So here’s how this will play out. Or not. If my son is willing to foot the bill from the puny savings account (that I’ve put money into since he was six) – in order to cover this boy’s food for two weeks, then call me crazy, but my daily plate of crazy will overflow to the tune of another young man to worry over, make lunches for, feed in the morning, feed at night, and who will probably be a great kid. And overworked Art Boy and Brain Drain Mother of Same will be as gracious and welcoming to our guest as possible.
In other words, if my son wants this and picks up the tab, then yes, I have more work, and another temporary teen. And did I mention that this young man arrives in a week?
International travel, cultural exchange, and the real world

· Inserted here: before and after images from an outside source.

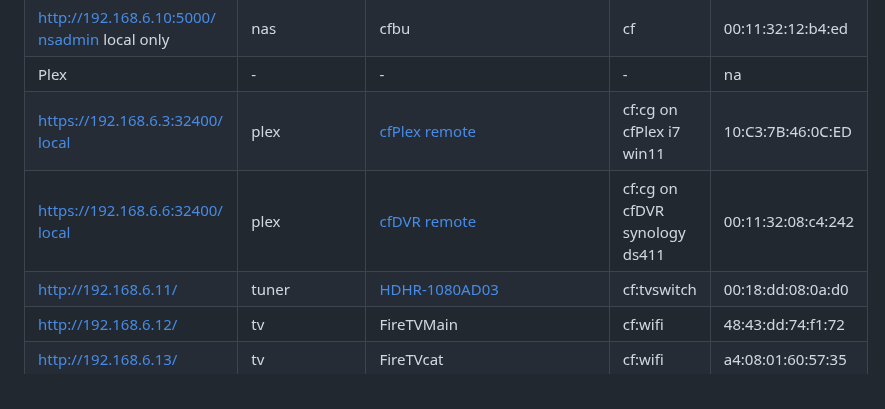
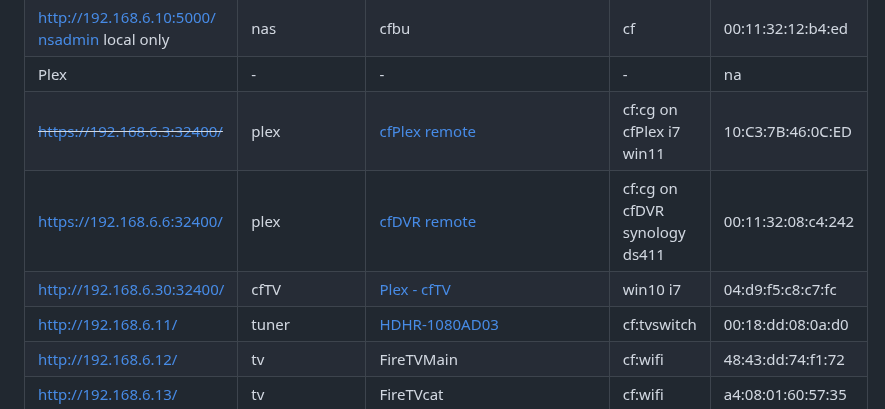
Before and after one commit to 2cld/cf, a Markdown page: docs/README.md, the part around one of its changes. GitHub-like rendering.

```diff
--- a/docs/README.md
+++ b/docs/README.md
@@ -46,8 +46,9 @@
 | ~~[https://192.168.6.9/](https://192.168.6.9/)~~ local only inactive | dg | git | vm on cg2 not running | 02:30:48:35:ea:a0 |
 | [http://192.168.6.10:5000/ nsadmin](http://192.168.6.10:5000/) local only | nas | cfbu | cf | 00:11:32:12:b4:ed|
 | Plex | - | - | - | na |
-| [https://192.168.6.3:32400/ local](https://192.168.6.3:32400/) | plex | [cfPlex remote](https://24.149.22.11:32400) | cf:cg on cfPlex i7 win11 | 10:C3:7B:46:0C:ED |
-| [https://192.168.6.6:32400/ local](https://192.168.6.6:32400/) | plex | [cfDVR remote](https://24.149.22.11:32500) | cf:cg on cfDVR synology ds411 | 00:11:32:08:c4:242 |
+| ~~[https://192.168.6.3:32400/](https://192.168.6.3:32400/)~~ | plex | [cfPlex remote](https://24.149.22.11:32400) | cf:cg on cfPlex i7 win11 | 10:C3:7B:46:0C:ED |
+| [https://192.168.6.6:32400/](https://192.168.6.6:32400/) | plex | [cfDVR remote](https://24.149.22.11:32500) | cf:cg on cfDVR synology ds411 | 00:11:32:08:c4:242 |
+| [http://192.168.6.30:32400/](http://192.168.6.30:32400/) | cfTV | [Plex - cfTV](https://24.149.22.11:32600) | win10 i7 | 04:d9:f5:c8:c7:fc	|
 | [http://192.168.6.11/](http://192.168.6.11/) | tuner | [HDHR-1080AD03](http://192.168.6.11/) | cf:tvswitch | 00:18:dd:08:0a:d0 |
 | [http://192.168.6.12/](http://192.168.6.12/) | tv | FireTVMain | cf:wifi | 48:43:dd:74:f1:72	|
 | [http://192.168.6.13/](http://192.168.6.13/) | tv | FireTVcat | cf:wifi | a4:08:01:60:57:35	|
```
Also changed, not shown: other parts of docs/README.md (+1 -1 lines).
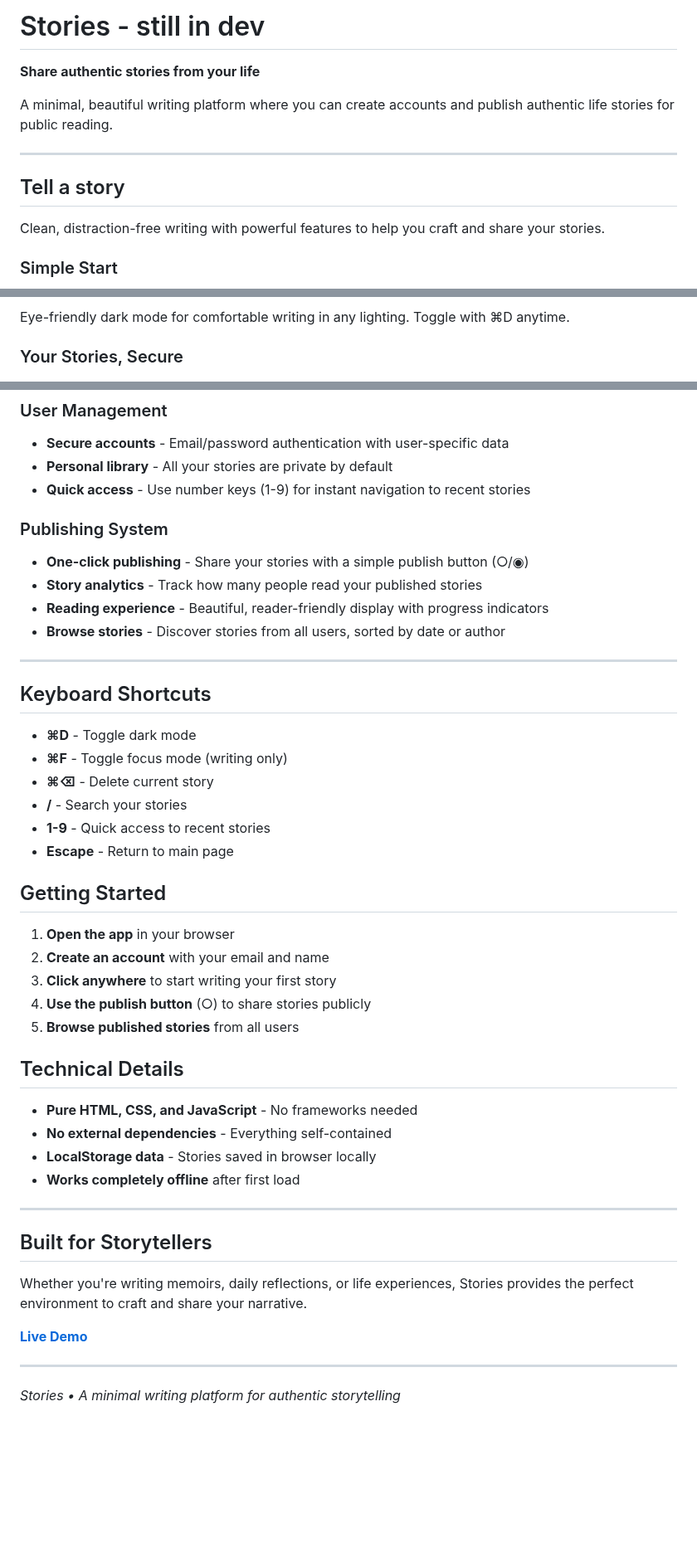
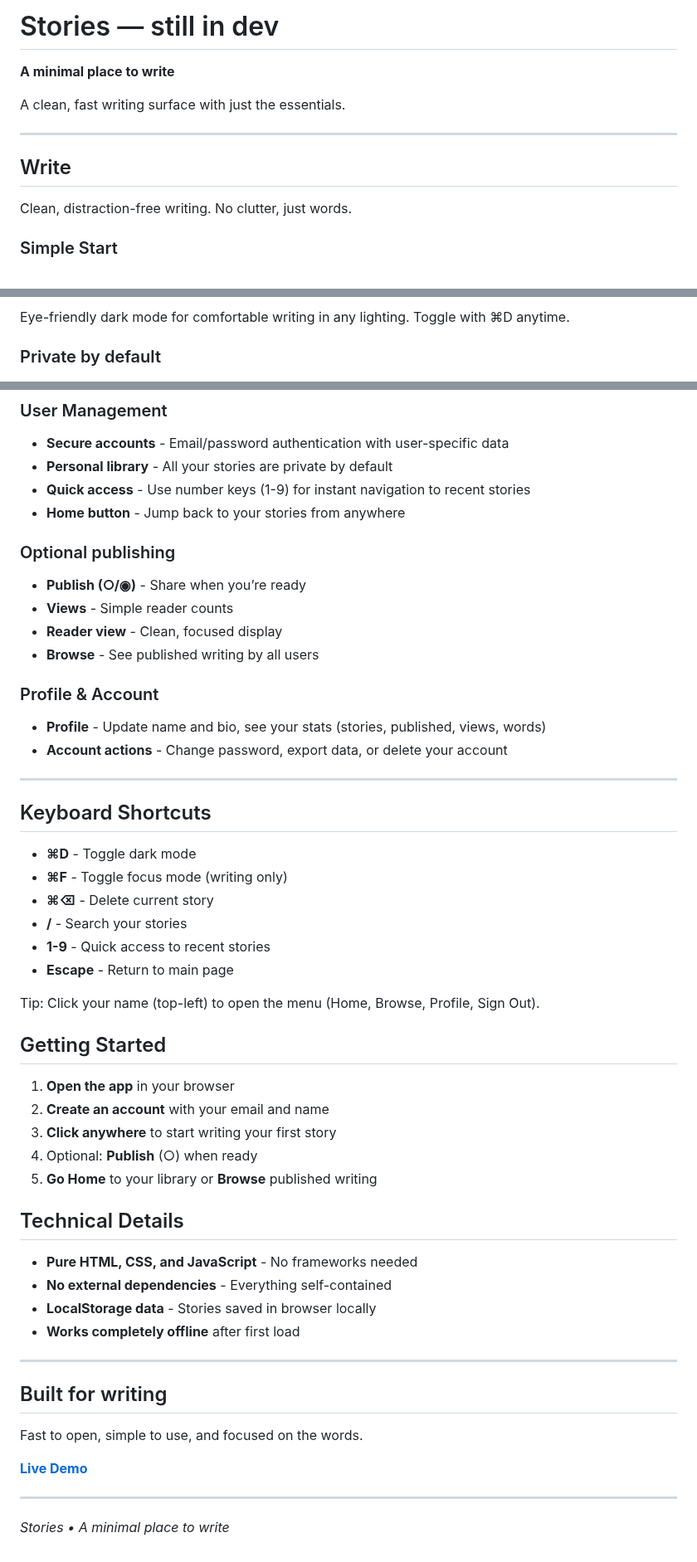
Before and after one commit to mohummudh/stories, a Markdown page: README.md, 3 parts joined by grey strips. Shown at 83% size. GitHub-like rendering; blank space fills up the shorter version.

Commit message:
accurate

```diff
--- a/README.md
+++ b/README.md
@@ -1,14 +1,14 @@
-# Stories - still in dev
+# Stories — still in dev
 
-**Share authentic stories from your life**
+**A minimal place to write**
 
-A minimal, beautiful writing platform where you can create accounts and publish authentic life stories for public reading.
+A clean, fast writing surface with just the essentials.
 
 ---
 
-## Tell a story
+## Write
 
-Clean, distraction-free writing with powerful features to help you craft and share your stories.
+Clean, distraction-free writing. No clutter, just words.
 
 ### Simple Start
 ![Getting started with Stories](docs/start.png)
@@ -30,6 +32,6 @@ Keep all your stories in one place with quick navigation, search functionality,
 
 Eye-friendly dark mode for comfortable writing in any lighting. Toggle with ⌘D anytime.
 
-### Your Stories, Secure
+### Private by default
 ![Secure user accounts](docs/login.png)
 
@@ -50,12 +54,17 @@ Personal accounts keep your drafts private until you're ready to share. Publish
 - **Secure accounts** - Email/password authentication with user-specific data
 - **Personal library** - All your stories are private by default
 - **Quick access** - Use number keys (1-9) for instant navigation to recent stories
+- **Home button** - Jump back to your stories from anywhere
 
-### Publishing System
-- **One-click publishing** - Share your stories with a simple publish button (○/◉)
-- **Story analytics** - Track how many people read your published stories
-- **Reading experience** - Beautiful, reader-friendly display with progress indicators
-- **Browse stories** - Discover stories from all users, sorted by date or author
+### Optional publishing
+- **Publish (○/◉)** - Share when you’re ready
+- **Views** - Simple reader counts
+- **Reader view** - Clean, focused display
+- **Browse** - See published writing by all users
+
+### Profile & Account
+- **Profile** - Update name and bio, see your stats (stories, published, views, words)
+- **Account actions** - Change password, export data, or delete your account
 
 ---
 
@@ -67,13 +76,15 @@ Personal accounts keep your drafts private until you're ready to share. Publish
 - **1-9** - Quick access to recent stories
 - **Escape** - Return to main page
 
+Tip: Click your name (top-left) to open the menu (Home, Browse, Profile, Sign Out).
+
 ## Getting Started
 
 1. **Open the app** in your browser
 2. **Create an account** with your email and name
 3. **Click anywhere** to start writing your first story
-4. **Use the publish button** (○) to share stories publicly
-5. **Browse published stories** from all users
+4. Optional: **Publish** (○) when ready
+5. **Go Home** to your library or **Browse** published writing
 
 ## Technical Details
 
@@ -84,12 +95,12 @@ Personal accounts keep your drafts private until you're ready to share. Publish
 
 ---
 
-## Built for Storytellers
+## Built for writing
 
-Whether you're writing memoirs, daily reflections, or life experiences, Stories provides the perfect environment to craft and share your narrative.
+Fast to open, simple to use, and focused on the words.
 
 **[Live Demo](https://mohummudh.github.io/stories/)**
 
 ---
 
-*Stories • A minimal writing platform for authentic storytelling*
+*Stories • A minimal place to write*
```
Also changed, not shown: other parts of README.md (+5 -1 lines).
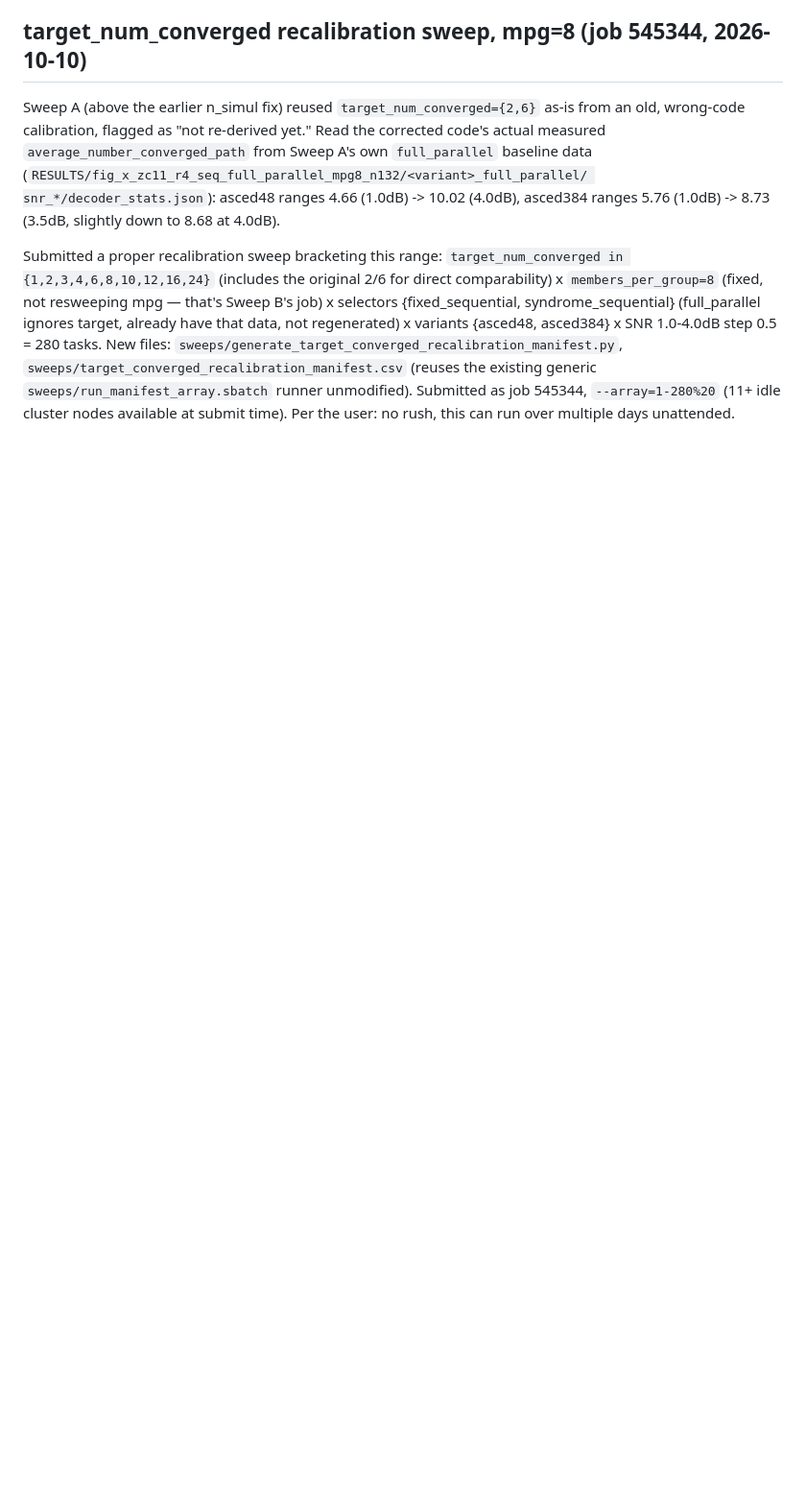
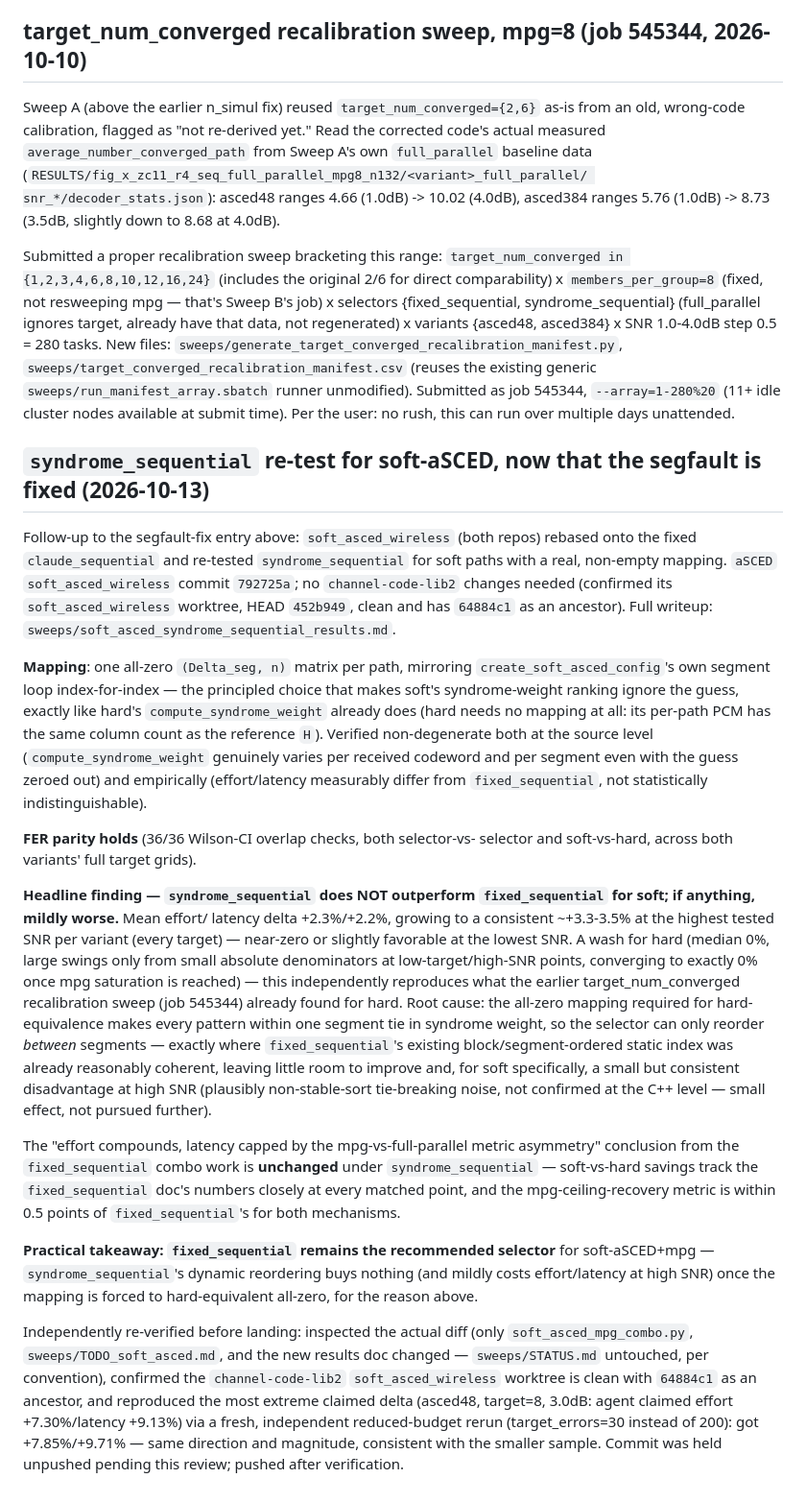
Before and after one commit to kit-cel/aSCED, a Markdown page: sweeps/STATUS.md, the part around the change. Shown at 96% size. Rendered like a GitHub page; blank space fills up the shorter version.

Commit message:
STATUS.md: record syndrome_sequential re-test for soft-aSCED
Cross-ports the verified findings from soft_asced_wireless commit
792725a (both repos): FER parity holds (36/36), but syndrome_sequential
does not outperform fixed_sequential for soft -- mildly worse at high
SNR, a wash for hard, matching the earlier hard recalibration's own
finding. Recommendation: keep fixed_sequential as the default selector.
Independently re-verified (diff inspected, channel-code-lib2 worktree
confirmed clean, extreme claimed delta reproduced via a fresh reduced-
budget rerun) before landing this entry.

Co-Authored-By: Claude Sonnet 5 <noreply@anthropic.com>

```diff
--- a/sweeps/STATUS.md
+++ b/sweeps/STATUS.md
@@ -1085,3 +1085,67 @@ not regenerated) x variants {asced48, asced384} x SNR 1.0-4.0dB step 0.5 =
 generic `sweeps/run_manifest_array.sbatch` runner unmodified). Submitted as
 job 545344, `--array=1-280%20` (11+ idle cluster nodes available at submit
 time). Per the user: no rush, this can run over multiple days unattended.
+
+## `syndrome_sequential` re-test for soft-aSCED, now that the segfault is fixed (2026-10-13)
+
+Follow-up to the segfault-fix entry above: `soft_asced_wireless` (both
+repos) rebased onto the fixed `claude_sequential` and re-tested
+`syndrome_sequential` for soft paths with a real, non-empty mapping.
+`aSCED` `soft_asced_wireless` commit `792725a`; no `channel-code-lib2`
+changes needed (confirmed its `soft_asced_wireless` worktree, HEAD
+`452b949`, clean and has `64884c1` as an ancestor). Full writeup:
+`sweeps/soft_asced_syndrome_sequential_results.md`.
+
+**Mapping**: one all-zero `(Delta_seg, n)` matrix per path, mirroring
+`create_soft_asced_config`'s own segment loop index-for-index — the
+principled choice that makes soft's syndrome-weight ranking ignore the
+guess, exactly like hard's `compute_syndrome_weight` already does (hard
+needs no mapping at all: its per-path PCM has the same column count as the
+reference `H`). Verified non-degenerate both at the source level
+(`compute_syndrome_weight` genuinely varies per received codeword and per
+segment even with the guess zeroed out) and empirically (effort/latency
+measurably differ from `fixed_sequential`, not statistically
+indistinguishable).
+
+**FER parity holds** (36/36 Wilson-CI overlap checks, both selector-vs-
+selector and soft-vs-hard, across both variants' full target grids).
+
+**Headline finding — `syndrome_sequential` does NOT outperform
+`fixed_sequential` for soft; if anything, mildly worse.** Mean effort/
+latency delta +2.3%/+2.2%, growing to a consistent ~+3.3-3.5% at the
+highest tested SNR per variant (every target) — near-zero or slightly
+favorable at the lowest SNR. A wash for hard (median 0%, large swings only
+from small absolute denominators at low-target/high-SNR points, converging
+to exactly 0% once mpg saturation is reached) — this independently
+reproduces what the earlier target_num_converged recalibration sweep
+(job 545344) already found for hard. Root cause: the all-zero mapping
+required for hard-equivalence makes every pattern within one segment tie
+in syndrome weight, so the selector can only reorder *between* segments —
+exactly where `fixed_sequential`'s existing block/segment-ordered static
+index was already reasonably coherent, leaving little room to improve and,
+for soft specifically, a small but consistent disadvantage at high SNR
+(plausibly non-stable-sort tie-breaking noise, not confirmed at the C++
+level — small effect, not pursued further).
+
+The "effort compounds, latency capped by the mpg-vs-full-parallel metric
+asymmetry" conclusion from the `fixed_sequential` combo work is
+**unchanged** under `syndrome_sequential` — soft-vs-hard savings track the
+`fixed_sequential` doc's numbers closely at every matched point, and the
+mpg-ceiling-recovery metric is within 0.5 points of `fixed_sequential`'s
+for both mechanisms.
+
+**Practical takeaway: `fixed_sequential` remains the recommended selector**
+for soft-aSCED+mpg — `syndrome_sequential`'s dynamic reordering buys
+nothing (and mildly costs effort/latency at high SNR) once the mapping is
+forced to hard-equivalent all-zero, for the reason above.
+
+Independently re-verified before landing: inspected the actual diff (only
+`soft_asced_mpg_combo.py`, `sweeps/TODO_soft_asced.md`, and the new results
+doc changed — `sweeps/STATUS.md` untouched, per convention), confirmed the
+`channel-code-lib2` `soft_asced_wireless` worktree is clean with `64884c1`
+as an ancestor, and reproduced the most extreme claimed delta (asced48,
+target=8, 3.0dB: agent claimed effort +7.30%/latency +9.13%) via a fresh,
+independent reduced-budget rerun (target_errors=30 instead of 200): got
++7.85%/+9.71% — same direction and magnitude, consistent with the smaller
+sample. Commit was held unpushed pending this review; pushed after
+verification.
```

I admit, I must be nuts. But the fact is, I believe in international travel for kids. The more we can explore the world and other cultures, learn other languages and open our minds to new ways of thinking, the better off we will all be. I traveled to France at 15, living with a family in a tiny farmhouse in the middle of Normandy. I shared a room with three other girls, which didn’t matter a damn. And then I lived with a family in the South of France. It was an extraordinary experience. Life-altering.
I traveled again at 16, throughout Eastern Europe – and I wasn’t kidding when I said it’s marvelous. I tramped through Russia and Poland, Czechoslovakia and what was then East Germany. It was a mysterious, gorgeous, and culturally symphonic part of the world. I was welcomed into tiny spaces by warm hearts, absorbed language and appreciation of my own roots from the vantage point of strangers as well as families, often of very modest circumstances.
My elder has a bit of the same wanderlust, and found a way to live overseas without putting me further into debt when he traveled to Brittany, France, two years ago. He lived with a host family while attending French high school for a few months, as part of a public school program.
This would be an incredible experience for this foreign student, and of course, for my kid. And as atypical as we are (and we are), in a way, perhaps that would serve this young man and my son, both.
Another time travel note
I am proud of my 16-year old for wanting to do this, and a little surprised. Our lives are anything but simple. But this must feel like a safe and loving household all the same, if he wants to open our doors to another kid, from another country.
The fact that my elder son is actually planning to fly home for five days during the same time period (his spring break) will make things more exhausting, more expensive, and more wild – all round. But it will be a helluva couple of weeks – for all of them. And me, too.
So, it’s really up to my younger son now. If he’ll forfeit the dollars, then call me crazy, but I’ll push aside the stack of bills to make room for more life at the kitchen table.
And meanwhile, I’ll keep you, um, posted. Someone needs to know when and where to send the men in white coats. For me.